Rep. Sheldon is right-on in her description of this year’s Zoom meeting processions involving “more opportunity to be heard.”
It is great to be able to scroll through committee meetings and catch up on what is being said, after work. However, it seems, in the case of this committee and the F&W legislation at hand, that opportunity has been missed. It is quite evident, to this lifelong Vermont resident, taxpayer, payer of 11% Pittman Robertson Act tax and resident hunting and fishing license purchaser, that the committee chair and the other two committee members who are cosponsors of the bill have stacked the deck.

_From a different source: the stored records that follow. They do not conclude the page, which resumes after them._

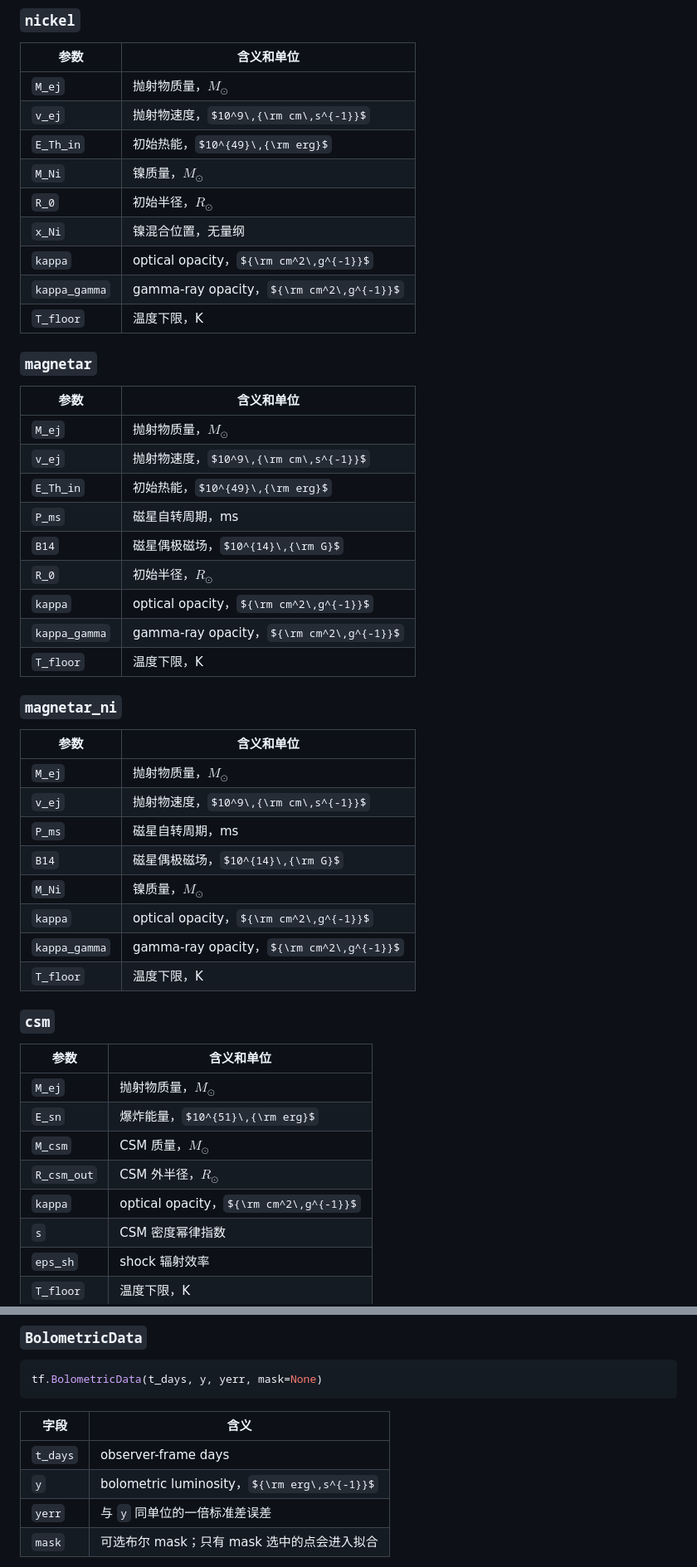
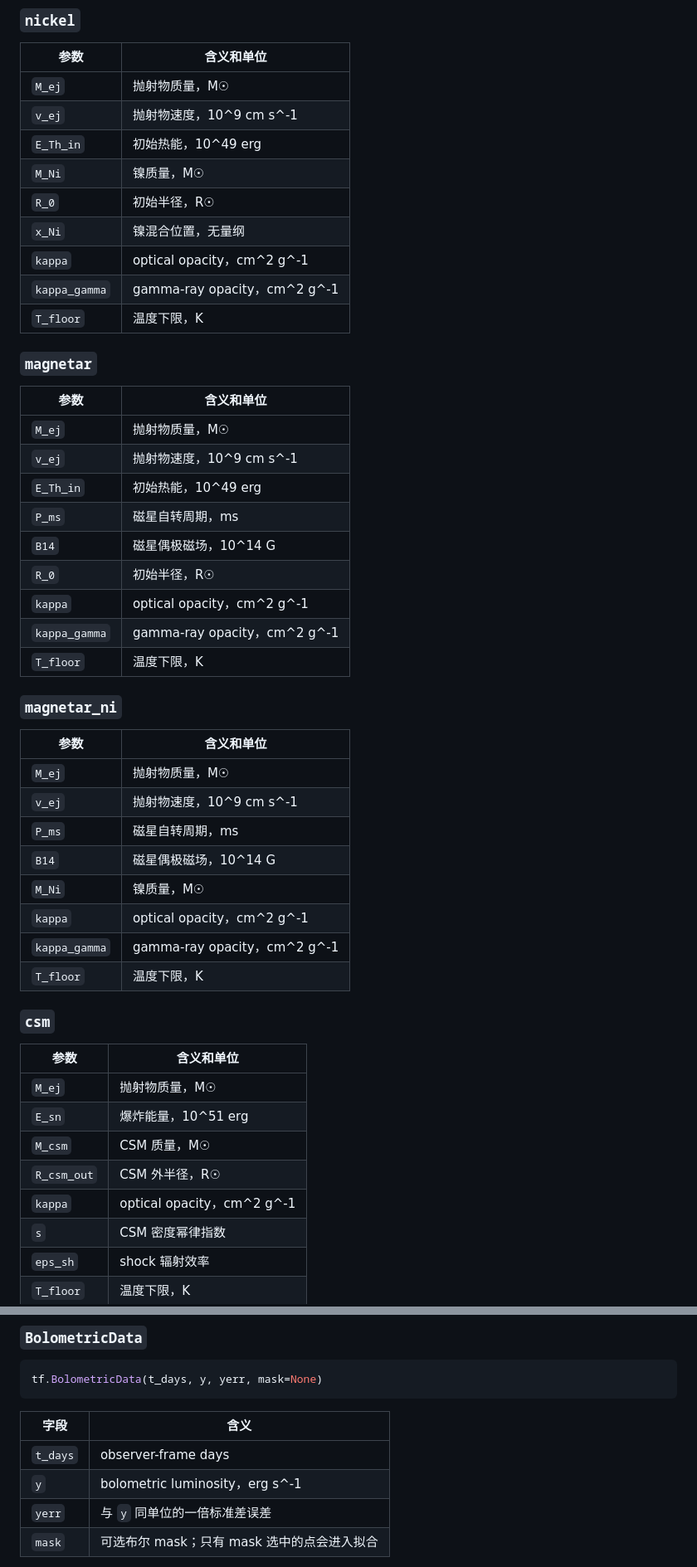
Before and after one commit to lijingyao123/TransFit, a Markdown page: docs/api_reference_chinese.md, 2 parts joined by grey strips. Shown at 83% size. GitHub-like rendering; some formulas as TeX source.

Commit message:
Use plain units in Chinese API reference

```diff
--- a/docs/api_reference_chinese.md
+++ b/docs/api_reference_chinese.md
@@ -27,52 +27,52 @@ rest-frame time 中求解，并在 API 边界转换回 observer frame。
 
 | 参数 | 含义和单位 |
 |---|---|
-| `M_ej` | 抛射物质量，$M_\odot$ |
-| `v_ej` | 抛射物速度，$10^9\,{\rm cm\,s^{-1}}$ |
-| `E_Th_in` | 初始热能，$10^{49}\,{\rm erg}$ |
-| `M_Ni` | 镍质量，$M_\odot$ |
-| `R_0` | 初始半径，$R_\odot$ |
+| `M_ej` | 抛射物质量，M☉ |
+| `v_ej` | 抛射物速度，10^9 cm s^-1 |
+| `E_Th_in` | 初始热能，10^49 erg |
+| `M_Ni` | 镍质量，M☉ |
+| `R_0` | 初始半径，R☉ |
 | `x_Ni` | 镍混合位置，无量纲 |
-| `kappa` | optical opacity，${\rm cm^2\,g^{-1}}$ |
-| `kappa_gamma` | gamma-ray opacity，${\rm cm^2\,g^{-1}}$ |
+| `kappa` | optical opacity，cm^2 g^-1 |
+| `kappa_gamma` | gamma-ray opacity，cm^2 g^-1 |
 | `T_floor` | 温度下限，K |
 
 ### `magnetar`
 
 | 参数 | 含义和单位 |
 |---|---|
-| `M_ej` | 抛射物质量，$M_\odot$ |
-| `v_ej` | 抛射物速度，$10^9\,{\rm cm\,s^{-1}}$ |
-| `E_Th_in` | 初始热能，$10^{49}\,{\rm erg}$ |
+| `M_ej` | 抛射物质量，M☉ |
+| `v_ej` | 抛射物速度，10^9 cm s^-1 |
+| `E_Th_in` | 初始热能，10^49 erg |
 | `P_ms` | 磁星自转周期，ms |
-| `B14` | 磁星偶极磁场，$10^{14}\,{\rm G}$ |
-| `R_0` | 初始半径，$R_\odot$ |
-| `kappa` | optical opacity，${\rm cm^2\,g^{-1}}$ |
-| `kappa_gamma` | gamma-ray opacity，${\rm cm^2\,g^{-1}}$ |
+| `B14` | 磁星偶极磁场，10^14 G |
+| `R_0` | 初始半径，R☉ |
+| `kappa` | optical opacity，cm^2 g^-1 |
+| `kappa_gamma` | gamma-ray opacity，cm^2 g^-1 |
 | `T_floor` | 温度下限，K |
 
 ### `magnetar_ni`
 
 | 参数 | 含义和单位 |
 |---|---|
-| `M_ej` | 抛射物质量，$M_\odot$ |
-| `v_ej` | 抛射物速度，$10^9\,{\rm cm\,s^{-1}}$ |
+| `M_ej` | 抛射物质量，M☉ |
+| `v_ej` | 抛射物速度，10^9 cm s^-1 |
 | `P_ms` | 磁星自转周期，ms |
-| `B14` | 磁星偶极磁场，$10^{14}\,{\rm G}$ |
-| `M_Ni` | 镍质量，$M_\odot$ |
-| `kappa` | optical opacity，${\rm cm^2\,g^{-1}}$ |
-| `kappa_gamma` | gamma-ray opacity，${\rm cm^2\,g^{-1}}$ |
+| `B14` | 磁星偶极磁场，10^14 G |
+| `M_Ni` | 镍质量，M☉ |
+| `kappa` | optical opacity，cm^2 g^-1 |
+| `kappa_gamma` | gamma-ray opacity，cm^2 g^-1 |
 | `T_floor` | 温度下限，K |
 
 ### `csm`
 
 | 参数 | 含义和单位 |
 |---|---|
-| `M_ej` | 抛射物质量，$M_\odot$ |
-| `E_sn` | 爆炸能量，$10^{51}\,{\rm erg}$ |
-| `M_csm` | CSM 质量，$M_\odot$ |
-| `R_csm_out` | CSM 外半径，$R_\odot$ |
-| `kappa` | optical opacity，${\rm cm^2\,g^{-1}}$ |
+| `M_ej` | 抛射物质量，M☉ |
+| `E_sn` | 爆炸能量，10^51 erg |
+| `M_csm` | CSM 质量，M☉ |
+| `R_csm_out` | CSM 外半径，R☉ |
+| `kappa` | optical opacity，cm^2 g^-1 |
 | `s` | CSM 密度幂律指数 |
 | `eps_sh` | shock 辐射效率 |
 | `T_floor` | 温度下限，K |
@@ -97,7 +97,7 @@ tf.BolometricData(t_days, y, yerr, mask=None)
 | 字段 | 含义 |
 |---|---|
 | `t_days` | observer-frame days |
-| `y` | bolometric luminosity，${\rm erg\,s^{-1}}$ |
+| `y` | bolometric luminosity，erg s^-1 |
 | `yerr` | 与 `y` 同单位的一倍标准差误差 |
 | `mask` | 可选布尔 mask；只有 mask 选中的点会进入拟合 |
 
```
Also changed, not shown: other parts of docs/api_reference_chinese.md (+1 -1 lines).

The less biased committee members, and those 630,000 Vermonters they speak of, will not hear from anyone knowledgeable of their craft before they disenfranchise thousands of more Vermonters by taking away their traditions, passions and perhaps their rights. We must see that this does not happen when the bill gets to the House floor in the next couple of weeks. I am calling on all hunters, fishers and trappers to get involved with this legislation, as soon as possible, this session. We, as a united group, need to act as the biggest lobby group in Vermont and get the word out to our own representatives (House members and Senators), the members of the House Natural Resources Committee and even the governor, that we are demanding better representation from witnesses, and those with a contrarian take on this legislation should be heard. It could be our most valued outdoor pastime that is next on the chopping block.
With the potential passing of H.167, which would take away the legislative powers of the Fish and Wildlife Board, it is time Vermont outdoors people realize we are the biggest lobby in the state and our cherished Fish and Wildlife Department and Board will need our support in the future. We need to reach out to all of our representatives, senators and the governor himself to see to it that the parts of Vermont’s outdoor culture we value are not stripped from us and future generations, without so much as a chance to defend their merits.

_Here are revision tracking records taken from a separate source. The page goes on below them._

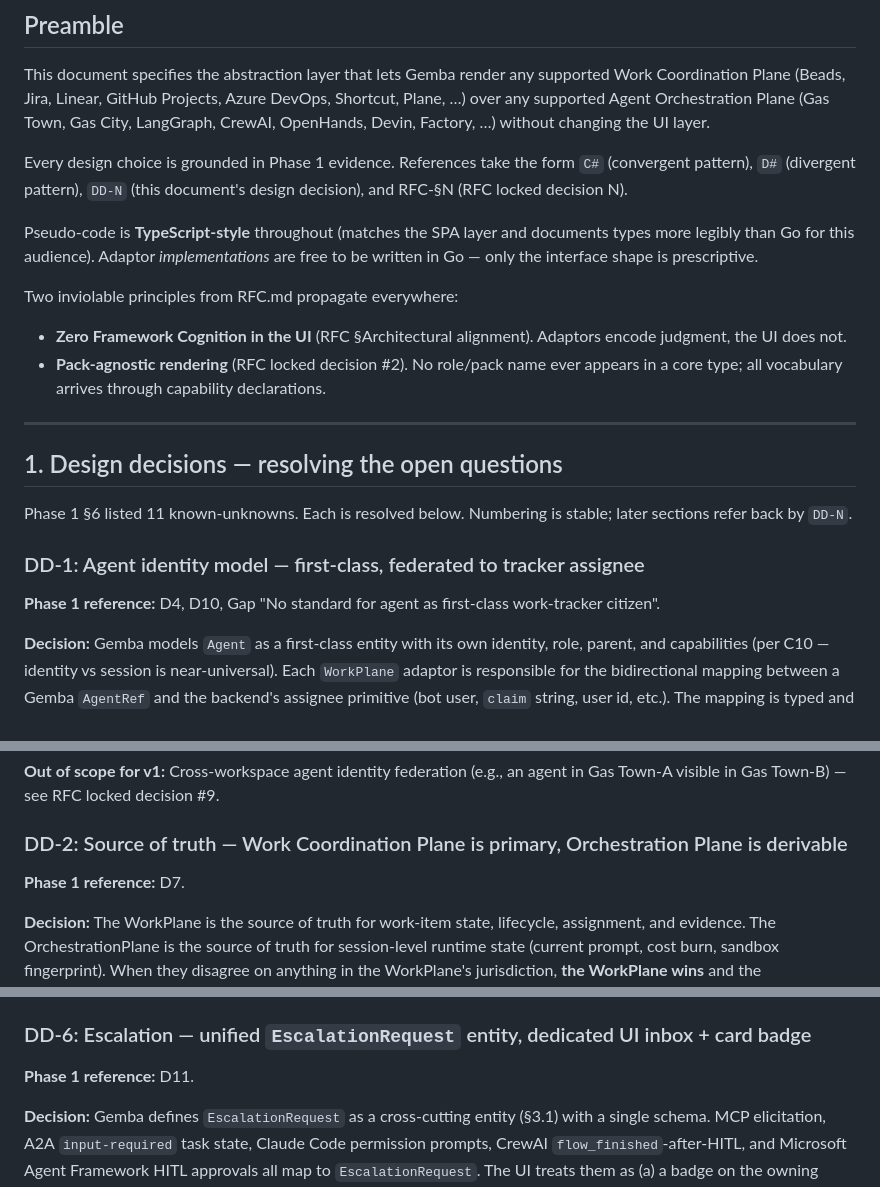
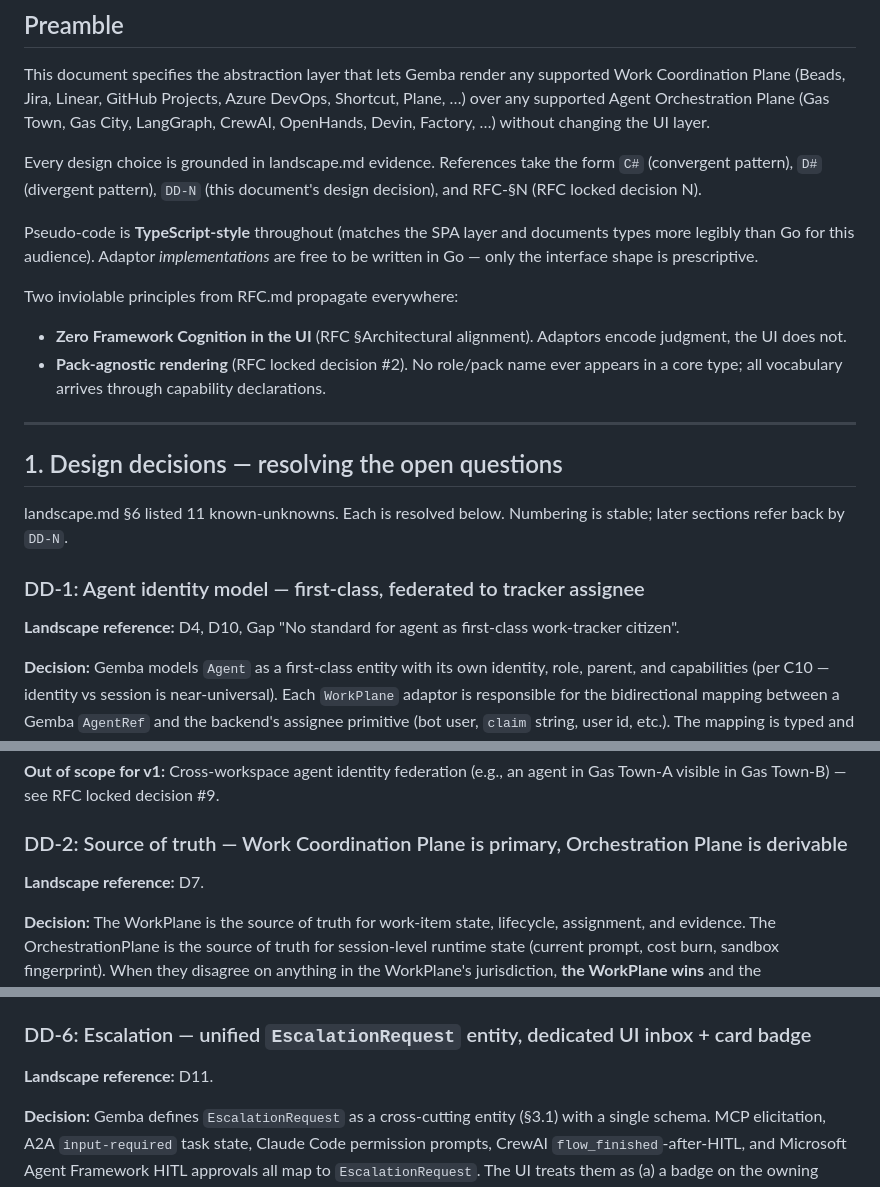
Before and after one commit to MikeBengtson/gemba-prime, a Markdown page: domain.md, 3 parts joined by grey strips. Drawn GitHub-style.

```diff
--- a/domain.md
+++ b/domain.md
@@ -9,7 +9,7 @@
 
 This document specifies the abstraction layer that lets Gemba render any supported Work Coordination Plane (Beads, Jira, Linear, GitHub Projects, Azure DevOps, Shortcut, Plane, …) over any supported Agent Orchestration Plane (Gas Town, Gas City, LangGraph, CrewAI, OpenHands, Devin, Factory, …) without changing the UI layer.
 
-Every design choice is grounded in Phase 1 evidence. References take the form `C#` (convergent pattern), `D#` (divergent pattern), `DD-N` (this document's design decision), and RFC-§N (RFC locked decision N).
+Every design choice is grounded in landscape.md evidence. References take the form `C#` (convergent pattern), `D#` (divergent pattern), `DD-N` (this document's design decision), and RFC-§N (RFC locked decision N).
 
 Pseudo-code is **TypeScript-style** throughout (matches the SPA layer and documents types more legibly than Go for this audience). Adaptor *implementations* are free to be written in Go — only the interface shape is prescriptive.
 
@@ -22,11 +22,11 @@ Two inviolable principles from RFC.md propagate everywhere:
 
 ## 1. Design decisions — resolving the open questions
 
-Phase 1 §6 listed 11 known-unknowns. Each is resolved below. Numbering is stable; later sections refer back by `DD-N`.
+landscape.md §6 listed 11 known-unknowns. Each is resolved below. Numbering is stable; later sections refer back by `DD-N`.
 
 ### DD-1: Agent identity model — first-class, federated to tracker assignee
 
-**Phase 1 reference:** D4, D10, Gap "No standard for agent as first-class work-tracker citizen".
+**Landscape reference:** D4, D10, Gap "No standard for agent as first-class work-tracker citizen".
 
 **Decision:** Gemba models `Agent` as a first-class entity with its own identity, role, parent, and capabilities (per C10 — identity vs session is near-universal). Each `WorkPlane` adaptor is responsible for the bidirectional mapping between a Gemba `AgentRef` and the backend's assignee primitive (bot user, `claim` string, user id, etc.). The mapping is typed and lossy-by-design: core carries only `{agent_id, display_name, role, agent_kind: "agent"|"human"}`; the adaptor preserves backend extras via the extension channel.
 
@@ -38,7 +38,7 @@ Phase 1 §6 listed 11 known-unknowns. Each is resolved below. Numbering is stabl
 
 ### DD-2: Source of truth — Work Coordination Plane is primary, Orchestration Plane is derivable
 
-**Phase 1 reference:** D7.
+**Landscape reference:** D7.
 
 **Decision:** The WorkPlane is the source of truth for work-item state, lifecycle, assignment, and evidence. The OrchestrationPlane is the source of truth for session-level runtime state (current prompt, cost burn, sandbox fingerprint). When they disagree on anything in the WorkPlane's jurisdiction, **the WorkPlane wins** and the OrchestrationPlane reconciles. Adaptors MAY expose a read-through cache but MUST NOT silently override WorkPlane state.
 
@@ -86,7 +86,7 @@ Phase 1 §6 listed 11 known-unknowns. Each is resolved below. Numbering is stabl
 
 ### DD-6: Escalation — unified `EscalationRequest` entity, dedicated UI inbox + card badge
 
-**Phase 1 reference:** D11.
+**Landscape reference:** D11.
 
 **Decision:** Gemba defines `EscalationRequest` as a cross-cutting entity (§3.1) with a single schema. MCP elicitation, A2A `input-required` task state, Claude Code permission prompts, CrewAI `flow_finished`-after-HITL, and Microsoft Agent Framework HITL approvals all map to `EscalationRequest`. The UI treats them as (a) a badge on the owning WorkItem card, (b) a first-class inbox surface (`/escalations`), and (c) an overlay on the Convoy Kanban when any card in view has an open escalation.
 
```
Also changed, not shown: other parts of domain.md (+16 -16 lines).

Mike Stannard lives in Fair Haven.TRIGGERITISAREPRINTFORDATABOUNDTOWORKWITH